→ Prompt
Write out each line of the listing as it stands, without the images.

→ Supplied material
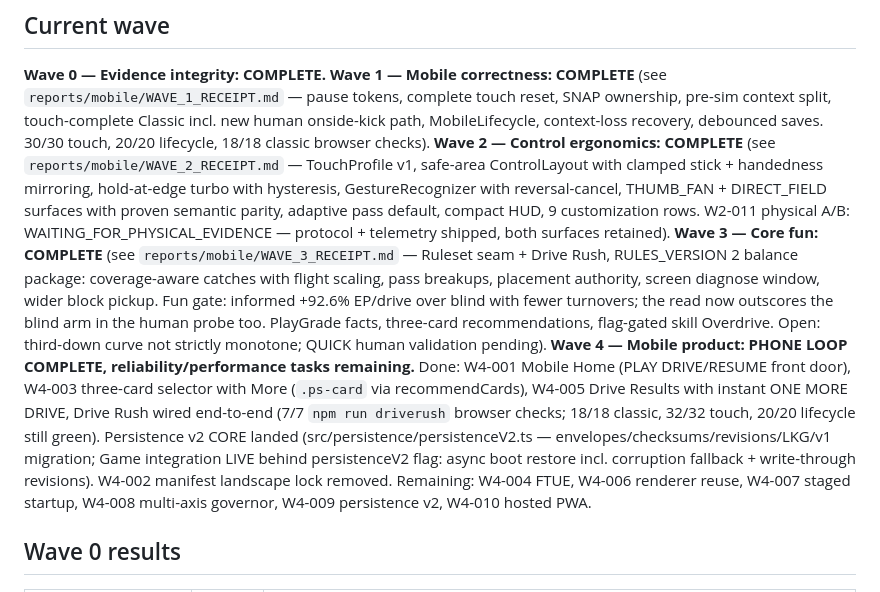
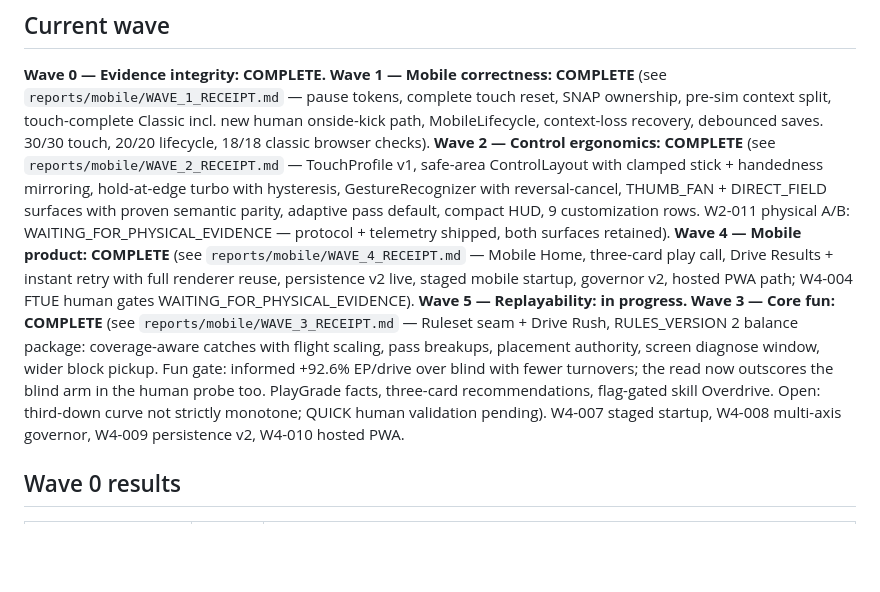
Before and after one commit to KevinBigham/mfd-playable-3d-standalone, a Markdown page: MOBILE_TRANSFORMATION_STATUS.md, the part around the change. Drawn GitHub-style; blank space fills up the shorter version.

Commit message:
Wave 4 complete: receipt + status
Co-Authored-By: Claude Fable 5 <noreply@anthropic.com>

```diff
--- a/MOBILE_TRANSFORMATION_STATUS.md
+++ b/MOBILE_TRANSFORMATION_STATUS.md
@@ -20,17 +20,16 @@ safe-area ControlLayout with clamped stick + handedness mirroring, hold-at-edge
 hysteresis, GestureRecognizer with reversal-cancel, THUMB_FAN + DIRECT_FIELD surfaces with proven
 semantic parity, adaptive pass default, compact HUD, 9 customization rows. W2-011 physical A/B:
 WAITING_FOR_PHYSICAL_EVIDENCE — protocol + telemetry shipped, both surfaces retained).
+**Wave 4 — Mobile product: COMPLETE** (see `reports/mobile/WAVE_4_RECEIPT.md` — Mobile Home, three-card
+play call, Drive Results + instant retry with full renderer reuse, persistence v2 live, staged
+mobile startup, governor v2, hosted PWA path; W4-004 FTUE human gates WAITING_FOR_PHYSICAL_EVIDENCE).
+**Wave 5 — Replayability: in progress.**
 **Wave 3 — Core fun: COMPLETE** (see `reports/mobile/WAVE_3_RECEIPT.md` — Ruleset seam + Drive Rush,
 RULES_VERSION 2 balance package: coverage-aware catches with flight scaling, pass breakups,
 placement authority, screen diagnose window, wider block pickup. Fun gate: informed +92.6% EP/drive
 over blind with fewer turnovers; the read now outscores the blind arm in the human probe too.
 PlayGrade facts, three-card recommendations, flag-gated skill Overdrive. Open: third-down curve not
 strictly monotone; QUICK human validation pending).
-**Wave 4 — Mobile product: PHONE LOOP COMPLETE, reliability/performance tasks remaining.**
-Done: W4-001 Mobile Home (PLAY DRIVE/RESUME front door), W4-003 three-card selector with More
-(`.ps-card` via recommendCards), W4-005 Drive Results with instant ONE MORE DRIVE, Drive Rush wired
-end-to-end (7/7 `npm run driverush` browser checks; 18/18 classic, 32/32 touch, 20/20 lifecycle
-still green). Persistence v2 CORE landed (src/persistence/persistenceV2.ts — envelopes/checksums/revisions/LKG/v1 migration; Game integration LIVE behind persistenceV2 flag: async boot restore incl. corruption fallback + write-through revisions). W4-002 manifest landscape lock removed. Remaining:  W4-004 FTUE, W4-006 renderer reuse,
 W4-007 staged startup, W4-008 multi-axis governor, W4-009 persistence v2, W4-010 hosted PWA.
 
 ## Wave 0 results
```
Also changed, not shown: reports/mobile/WAVE_4_RECEIPT.md (added, +48 -0 lines).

→ Exercise answer
Before and after one commit to KevinBigham/mfd-playable-3d-standalone, a Markdown page: MOBILE_TRANSFORMATION_STATUS.md, the part around the change. Drawn GitHub-style; blank space fills up the shorter version.

Commit message:
Wave 4 complete: receipt + status
Co-Authored-By: Claude Fable 5 <noreply@anthropic.com>

```diff
--- a/MOBILE_TRANSFORMATION_STATUS.md
+++ b/MOBILE_TRANSFORMATION_STATUS.md
@@ -20,17 +20,16 @@ safe-area ControlLayout with clamped stick + handedness mirroring, hold-at-edge
 hysteresis, GestureRecognizer with reversal-cancel, THUMB_FAN + DIRECT_FIELD surfaces with proven
 semantic parity, adaptive pass default, compact HUD, 9 customization rows. W2-011 physical A/B:
 WAITING_FOR_PHYSICAL_EVIDENCE — protocol + telemetry shipped, both surfaces retained).
+**Wave 4 — Mobile product: COMPLETE** (see `reports/mobile/WAVE_4_RECEIPT.md` — Mobile Home, three-card
+play call, Drive Results + instant retry with full renderer reuse, persistence v2 live, staged
+mobile startup, governor v2, hosted PWA path; W4-004 FTUE human gates WAITING_FOR_PHYSICAL_EVIDENCE).
+**Wave 5 — Replayability: in progress.**
 **Wave 3 — Core fun: COMPLETE** (see `reports/mobile/WAVE_3_RECEIPT.md` — Ruleset seam + Drive Rush,
 RULES_VERSION 2 balance package: coverage-aware catches with flight scaling, pass breakups,
 placement authority, screen diagnose window, wider block pickup. Fun gate: informed +92.6% EP/drive
 over blind with fewer turnovers; the read now outscores the blind arm in the human probe too.
 PlayGrade facts, three-card recommendations, flag-gated skill Overdrive. Open: third-down curve not
 strictly monotone; QUICK human validation pending).
-**Wave 4 — Mobile product: PHONE LOOP COMPLETE, reliability/performance tasks remaining.**
-Done: W4-001 Mobile Home (PLAY DRIVE/RESUME front door), W4-003 three-card selector with More
-(`.ps-card` via recommendCards), W4-005 Drive Results with instant ONE MORE DRIVE, Drive Rush wired
-end-to-end (7/7 `npm run driverush` browser checks; 18/18 classic, 32/32 touch, 20/20 lifecycle
-still green). Persistence v2 CORE landed (src/persistence/persistenceV2.ts — envelopes/checksums/revisions/LKG/v1 migration; Game integration LIVE behind persistenceV2 flag: async boot restore incl. corruption fallback + write-through revisions). W4-002 manifest landscape lock removed. Remaining:  W4-004 FTUE, W4-006 renderer reuse,
 W4-007 staged startup, W4-008 multi-axis governor, W4-009 persistence v2, W4-010 hosted PWA.
 
 ## Wave 0 results
```
Also changed, not shown: reports/mobile/WAVE_4_RECEIPT.md (added, +48 -0 lines).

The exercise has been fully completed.